======== Working data ========
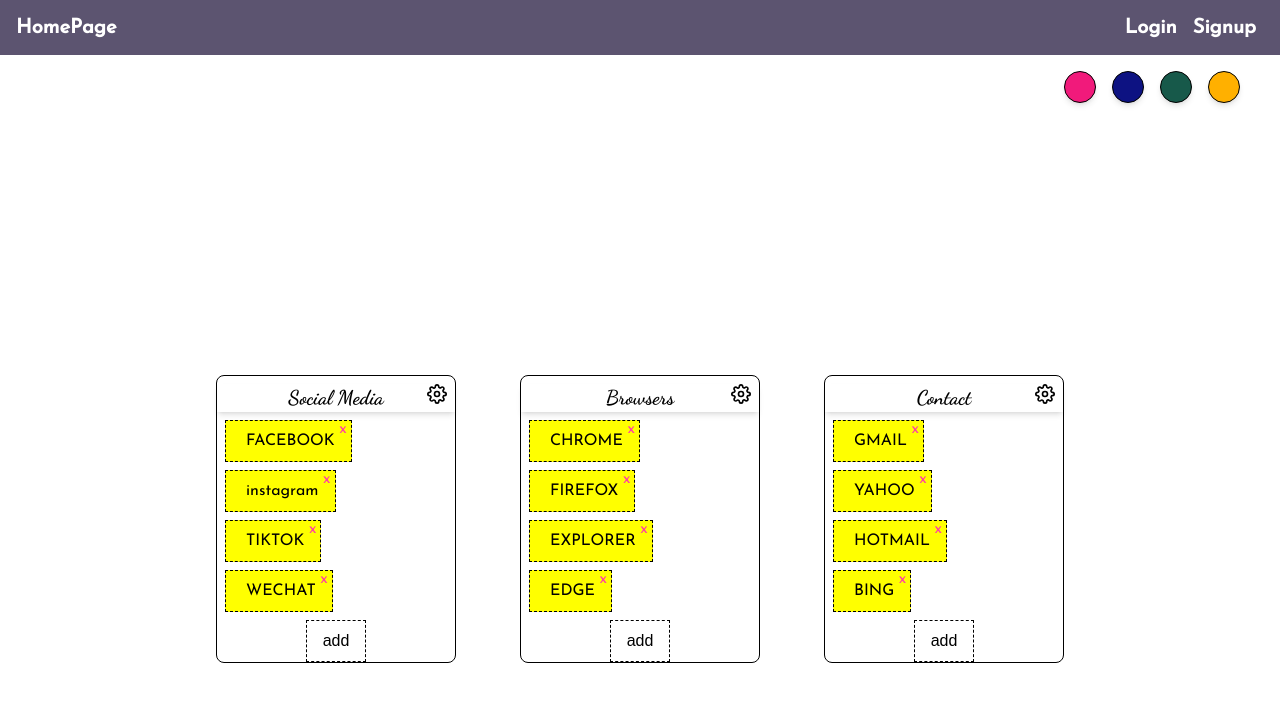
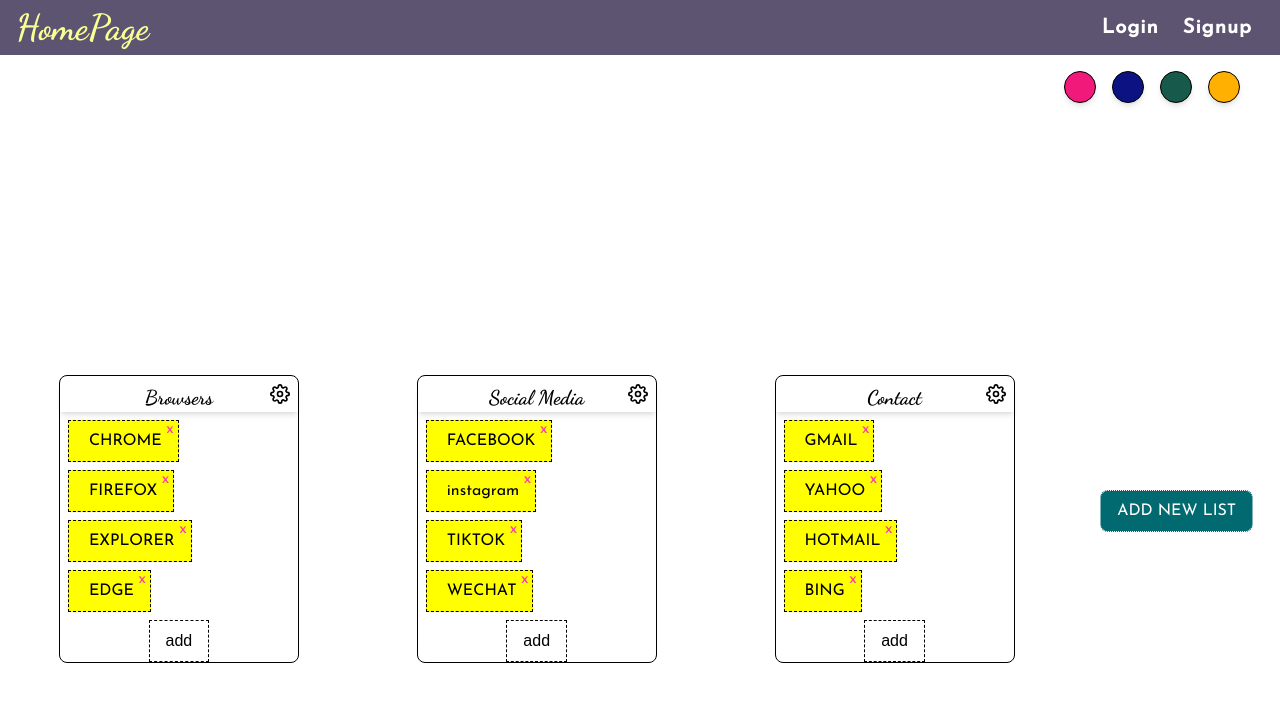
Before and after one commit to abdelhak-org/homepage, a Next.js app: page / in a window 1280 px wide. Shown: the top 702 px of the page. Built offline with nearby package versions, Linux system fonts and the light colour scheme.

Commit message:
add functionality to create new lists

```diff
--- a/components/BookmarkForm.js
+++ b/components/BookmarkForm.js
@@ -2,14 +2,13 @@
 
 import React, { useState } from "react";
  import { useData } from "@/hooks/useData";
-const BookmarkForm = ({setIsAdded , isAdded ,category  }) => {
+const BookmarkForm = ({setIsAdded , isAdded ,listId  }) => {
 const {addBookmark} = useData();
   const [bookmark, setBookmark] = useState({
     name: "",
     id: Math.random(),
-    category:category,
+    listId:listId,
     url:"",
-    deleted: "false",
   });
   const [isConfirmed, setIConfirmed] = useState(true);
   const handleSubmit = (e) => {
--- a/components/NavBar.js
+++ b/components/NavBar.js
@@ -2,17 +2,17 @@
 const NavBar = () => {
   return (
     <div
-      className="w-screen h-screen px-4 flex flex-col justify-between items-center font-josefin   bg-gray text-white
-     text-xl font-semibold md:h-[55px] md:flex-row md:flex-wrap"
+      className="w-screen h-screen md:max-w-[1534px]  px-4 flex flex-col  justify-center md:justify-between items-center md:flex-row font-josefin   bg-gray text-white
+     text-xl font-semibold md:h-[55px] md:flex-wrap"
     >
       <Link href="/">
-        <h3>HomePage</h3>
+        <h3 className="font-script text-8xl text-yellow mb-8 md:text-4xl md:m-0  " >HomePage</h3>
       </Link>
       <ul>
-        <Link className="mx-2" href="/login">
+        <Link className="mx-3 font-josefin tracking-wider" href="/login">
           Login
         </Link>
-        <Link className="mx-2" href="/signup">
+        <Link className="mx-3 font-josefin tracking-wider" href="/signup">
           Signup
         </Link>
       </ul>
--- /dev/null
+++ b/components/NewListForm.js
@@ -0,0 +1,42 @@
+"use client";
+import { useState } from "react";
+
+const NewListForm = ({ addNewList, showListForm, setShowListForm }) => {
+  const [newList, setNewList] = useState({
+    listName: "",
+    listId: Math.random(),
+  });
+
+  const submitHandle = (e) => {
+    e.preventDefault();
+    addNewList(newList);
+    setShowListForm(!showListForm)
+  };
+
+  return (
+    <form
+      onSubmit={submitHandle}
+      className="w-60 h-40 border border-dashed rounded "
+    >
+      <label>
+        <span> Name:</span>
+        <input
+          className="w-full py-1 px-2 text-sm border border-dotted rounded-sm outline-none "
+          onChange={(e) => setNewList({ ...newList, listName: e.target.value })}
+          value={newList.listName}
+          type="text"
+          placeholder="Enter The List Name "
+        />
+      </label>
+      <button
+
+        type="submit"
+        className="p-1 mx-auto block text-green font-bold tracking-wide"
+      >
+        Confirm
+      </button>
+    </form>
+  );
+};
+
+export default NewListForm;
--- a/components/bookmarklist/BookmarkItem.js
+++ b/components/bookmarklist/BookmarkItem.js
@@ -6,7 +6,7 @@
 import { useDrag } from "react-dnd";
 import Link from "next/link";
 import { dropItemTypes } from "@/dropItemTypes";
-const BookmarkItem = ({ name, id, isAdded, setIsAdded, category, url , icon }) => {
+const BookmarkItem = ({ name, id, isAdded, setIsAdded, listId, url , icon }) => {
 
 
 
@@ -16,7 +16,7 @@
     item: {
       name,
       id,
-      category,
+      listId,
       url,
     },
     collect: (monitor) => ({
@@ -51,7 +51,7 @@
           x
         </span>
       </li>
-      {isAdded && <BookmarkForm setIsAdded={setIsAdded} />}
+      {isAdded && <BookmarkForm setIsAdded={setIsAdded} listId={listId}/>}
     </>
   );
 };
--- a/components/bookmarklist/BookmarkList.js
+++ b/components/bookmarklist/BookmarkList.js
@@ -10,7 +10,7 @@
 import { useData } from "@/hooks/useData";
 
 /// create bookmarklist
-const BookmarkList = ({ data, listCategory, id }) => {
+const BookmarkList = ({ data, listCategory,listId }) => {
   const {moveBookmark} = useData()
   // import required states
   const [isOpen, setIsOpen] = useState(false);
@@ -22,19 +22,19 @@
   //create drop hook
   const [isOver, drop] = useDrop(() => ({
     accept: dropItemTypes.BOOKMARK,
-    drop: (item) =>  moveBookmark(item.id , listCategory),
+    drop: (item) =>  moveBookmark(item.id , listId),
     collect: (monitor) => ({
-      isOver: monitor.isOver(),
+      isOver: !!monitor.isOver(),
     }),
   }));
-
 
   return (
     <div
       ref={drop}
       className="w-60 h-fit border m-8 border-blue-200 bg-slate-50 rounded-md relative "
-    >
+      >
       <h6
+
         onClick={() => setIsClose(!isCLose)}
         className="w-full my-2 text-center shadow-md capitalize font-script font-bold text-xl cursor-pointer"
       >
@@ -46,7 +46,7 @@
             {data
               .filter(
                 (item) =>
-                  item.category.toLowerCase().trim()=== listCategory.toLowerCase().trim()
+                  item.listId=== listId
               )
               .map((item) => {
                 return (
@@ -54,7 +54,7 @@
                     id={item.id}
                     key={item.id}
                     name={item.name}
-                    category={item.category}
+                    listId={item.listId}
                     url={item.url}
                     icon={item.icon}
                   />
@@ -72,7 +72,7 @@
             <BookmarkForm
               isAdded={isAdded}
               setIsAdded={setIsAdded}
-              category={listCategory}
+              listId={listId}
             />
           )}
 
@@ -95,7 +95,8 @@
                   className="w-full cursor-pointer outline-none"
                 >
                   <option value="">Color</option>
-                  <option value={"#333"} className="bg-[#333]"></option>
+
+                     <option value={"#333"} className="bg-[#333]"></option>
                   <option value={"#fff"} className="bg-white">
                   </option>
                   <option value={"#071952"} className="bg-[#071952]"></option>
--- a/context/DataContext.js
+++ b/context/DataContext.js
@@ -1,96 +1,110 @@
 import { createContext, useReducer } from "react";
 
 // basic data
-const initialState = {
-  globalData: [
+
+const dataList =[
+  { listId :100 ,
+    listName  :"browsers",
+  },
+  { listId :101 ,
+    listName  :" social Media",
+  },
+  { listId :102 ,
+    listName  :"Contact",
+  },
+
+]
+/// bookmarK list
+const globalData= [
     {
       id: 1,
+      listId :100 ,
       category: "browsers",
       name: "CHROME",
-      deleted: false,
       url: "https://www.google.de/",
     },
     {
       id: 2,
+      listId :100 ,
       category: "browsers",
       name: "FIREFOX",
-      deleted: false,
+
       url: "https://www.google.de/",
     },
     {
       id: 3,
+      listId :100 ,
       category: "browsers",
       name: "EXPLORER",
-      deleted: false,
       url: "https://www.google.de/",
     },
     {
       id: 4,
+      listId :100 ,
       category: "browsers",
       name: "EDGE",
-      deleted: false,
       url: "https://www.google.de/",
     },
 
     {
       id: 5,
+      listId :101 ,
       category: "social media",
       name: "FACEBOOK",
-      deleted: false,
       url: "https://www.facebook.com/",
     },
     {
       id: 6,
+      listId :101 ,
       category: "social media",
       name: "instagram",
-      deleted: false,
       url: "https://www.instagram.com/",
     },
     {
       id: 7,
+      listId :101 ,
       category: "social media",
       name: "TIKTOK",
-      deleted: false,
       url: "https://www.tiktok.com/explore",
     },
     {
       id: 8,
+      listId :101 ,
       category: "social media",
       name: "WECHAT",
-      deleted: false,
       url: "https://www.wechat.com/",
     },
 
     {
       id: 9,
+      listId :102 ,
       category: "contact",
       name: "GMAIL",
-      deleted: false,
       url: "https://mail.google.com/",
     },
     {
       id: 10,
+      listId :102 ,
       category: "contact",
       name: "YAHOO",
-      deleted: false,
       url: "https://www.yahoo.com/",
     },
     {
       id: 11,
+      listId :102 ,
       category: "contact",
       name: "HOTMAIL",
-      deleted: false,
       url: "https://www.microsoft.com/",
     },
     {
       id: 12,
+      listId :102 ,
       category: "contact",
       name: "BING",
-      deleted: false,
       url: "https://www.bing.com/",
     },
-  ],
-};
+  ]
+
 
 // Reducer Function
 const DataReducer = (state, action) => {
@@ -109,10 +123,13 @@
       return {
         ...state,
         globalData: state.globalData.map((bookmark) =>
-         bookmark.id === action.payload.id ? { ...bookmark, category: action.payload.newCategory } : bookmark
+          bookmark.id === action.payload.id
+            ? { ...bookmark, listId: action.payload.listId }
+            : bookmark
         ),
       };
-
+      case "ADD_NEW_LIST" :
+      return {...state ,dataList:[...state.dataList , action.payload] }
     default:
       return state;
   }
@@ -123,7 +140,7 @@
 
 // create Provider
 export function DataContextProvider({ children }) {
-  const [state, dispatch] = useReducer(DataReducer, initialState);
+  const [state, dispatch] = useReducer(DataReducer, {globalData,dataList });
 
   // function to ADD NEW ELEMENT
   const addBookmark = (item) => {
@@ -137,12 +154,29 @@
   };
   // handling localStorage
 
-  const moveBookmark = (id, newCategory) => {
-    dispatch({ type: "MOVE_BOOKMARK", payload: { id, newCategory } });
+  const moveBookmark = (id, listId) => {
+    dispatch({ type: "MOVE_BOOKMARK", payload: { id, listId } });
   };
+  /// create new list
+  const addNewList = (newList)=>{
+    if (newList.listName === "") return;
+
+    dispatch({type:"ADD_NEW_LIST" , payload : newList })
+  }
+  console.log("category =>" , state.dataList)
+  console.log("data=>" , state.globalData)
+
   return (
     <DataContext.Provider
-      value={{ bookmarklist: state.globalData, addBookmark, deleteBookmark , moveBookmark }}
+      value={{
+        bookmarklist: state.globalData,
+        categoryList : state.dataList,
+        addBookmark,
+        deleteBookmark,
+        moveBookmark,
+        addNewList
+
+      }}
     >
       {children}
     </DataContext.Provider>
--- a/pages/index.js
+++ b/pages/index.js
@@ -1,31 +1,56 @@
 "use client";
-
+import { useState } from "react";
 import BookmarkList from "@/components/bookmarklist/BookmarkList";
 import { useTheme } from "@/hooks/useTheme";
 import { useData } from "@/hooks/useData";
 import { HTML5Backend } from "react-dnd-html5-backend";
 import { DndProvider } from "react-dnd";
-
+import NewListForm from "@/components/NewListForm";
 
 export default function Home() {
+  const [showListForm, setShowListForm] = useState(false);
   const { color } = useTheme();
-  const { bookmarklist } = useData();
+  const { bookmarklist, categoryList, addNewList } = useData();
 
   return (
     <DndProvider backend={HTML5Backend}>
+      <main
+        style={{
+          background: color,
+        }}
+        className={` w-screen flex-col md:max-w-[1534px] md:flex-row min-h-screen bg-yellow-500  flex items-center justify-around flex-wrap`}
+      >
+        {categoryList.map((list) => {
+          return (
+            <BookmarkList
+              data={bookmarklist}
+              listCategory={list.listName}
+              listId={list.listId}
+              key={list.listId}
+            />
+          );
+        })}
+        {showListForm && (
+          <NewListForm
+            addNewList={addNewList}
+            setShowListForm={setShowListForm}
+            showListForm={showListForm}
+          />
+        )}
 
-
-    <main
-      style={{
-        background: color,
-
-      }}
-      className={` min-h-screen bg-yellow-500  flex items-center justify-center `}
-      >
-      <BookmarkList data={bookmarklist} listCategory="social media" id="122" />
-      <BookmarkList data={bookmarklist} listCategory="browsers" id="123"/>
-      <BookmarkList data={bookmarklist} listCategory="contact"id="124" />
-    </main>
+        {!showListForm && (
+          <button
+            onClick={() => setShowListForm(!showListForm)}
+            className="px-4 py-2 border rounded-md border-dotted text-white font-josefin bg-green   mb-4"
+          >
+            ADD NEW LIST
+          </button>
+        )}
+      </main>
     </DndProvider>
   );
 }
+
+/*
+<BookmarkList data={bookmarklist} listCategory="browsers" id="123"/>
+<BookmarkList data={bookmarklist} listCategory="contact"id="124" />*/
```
========
> _Instructions for the task_: Find the word "action" in the entries above, then copy each line that holds it.

> _Result below_:
 const DataReducer = (state, action) => {
-         bookmark.id === action.payload.id ? { ...bookmark, category: action.payload.newCategory } : bookmark
+          bookmark.id === action.payload.id
+            ? { ...bookmark, listId: action.payload.listId }
+      return {...state ,dataList:[...state.dataList , action.payload] }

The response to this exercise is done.